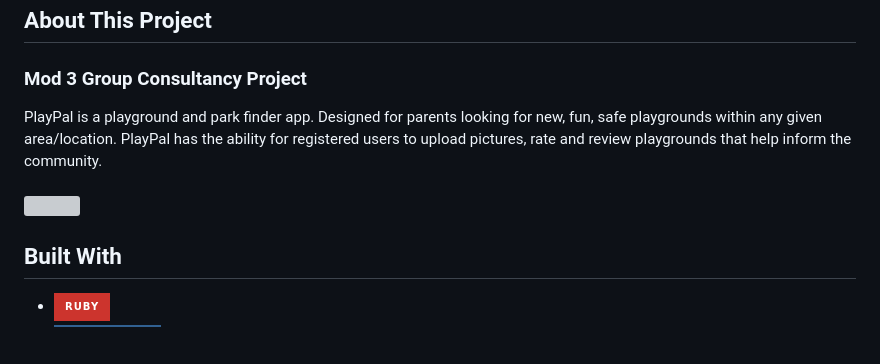
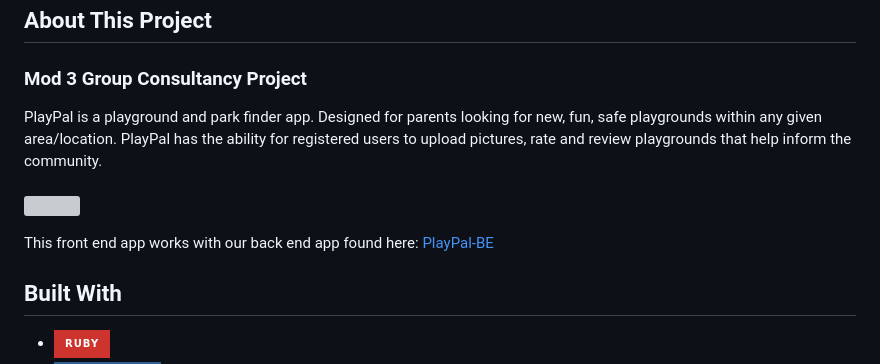
Before and after one commit to CrowRising/PlayPal-FE, a Markdown page: README.md, the part around the change. Rendered like a GitHub page; badges without logos; blank space fills up the shorter version; grey boxes are pictures that could not be loaded.

```diff
--- a/README.md
+++ b/README.md
@@ -7,8 +7,11 @@
 
 ## About This Project
 ### Mod 3 Group Consultancy Project
-PlayPal is a playground and park finder app. Designed for parents looking for new, fun, safe playgrounds within any given area/location. PlayPal has the ability for registered users to upload pictures, rate and review playgrounds that help inform the community.<br><br>
+PlayPal is a playground and park finder app. Designed for parents looking for new, fun, safe playgrounds within any given area/location. PlayPal has the ability for registered users to upload pictures, rate and review playgrounds that help inform the community.
+<br><br>
                                                   <img src="https://www.miracle-recreation.com/content/uploads/2018/11/Image-Header_Park.jpg.webp" width="600" height="400">
+
+ This front end app works with our back end app found here: [PlayPal-BE](https://github.com/CrowRising/PlayPal-BE)
 
 ## Built With
 * ![Ruby](https://img.shields.io/badge/ruby-%23CC342D.svg?style=for-the-badge&logo=ruby&logoColor=white)
```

----------------------------------------

**Aim of the task**
Return the whole listing exactly, minus its pictures.

**Result for this task**
Before and after one commit to CrowRising/PlayPal-FE, a Markdown page: README.md, the part around the change. Rendered like a GitHub page; badges without logos; blank space fills up the shorter version; grey boxes are pictures that could not be loaded.

```diff
--- a/README.md
+++ b/README.md
@@ -7,8 +7,11 @@
 
 ## About This Project
 ### Mod 3 Group Consultancy Project
-PlayPal is a playground and park finder app. Designed for parents looking for new, fun, safe playgrounds within any given area/location. PlayPal has the ability for registered users to upload pictures, rate and review playgrounds that help inform the community.<br><br>
+PlayPal is a playground and park finder app. Designed for parents looking for new, fun, safe playgrounds within any given area/location. PlayPal has the ability for registered users to upload pictures, rate and review playgrounds that help inform the community.
+<br><br>
                                                   <img src="https://www.miracle-recreation.com/content/uploads/2018/11/Image-Header_Park.jpg.webp" width="600" height="400">
+
+ This front end app works with our back end app found here: [PlayPal-BE](https://github.com/CrowRising/PlayPal-BE)
 
 ## Built With
 * ![Ruby](https://img.shields.io/badge/ruby-%23CC342D.svg?style=for-the-badge&logo=ruby&logoColor=white)
```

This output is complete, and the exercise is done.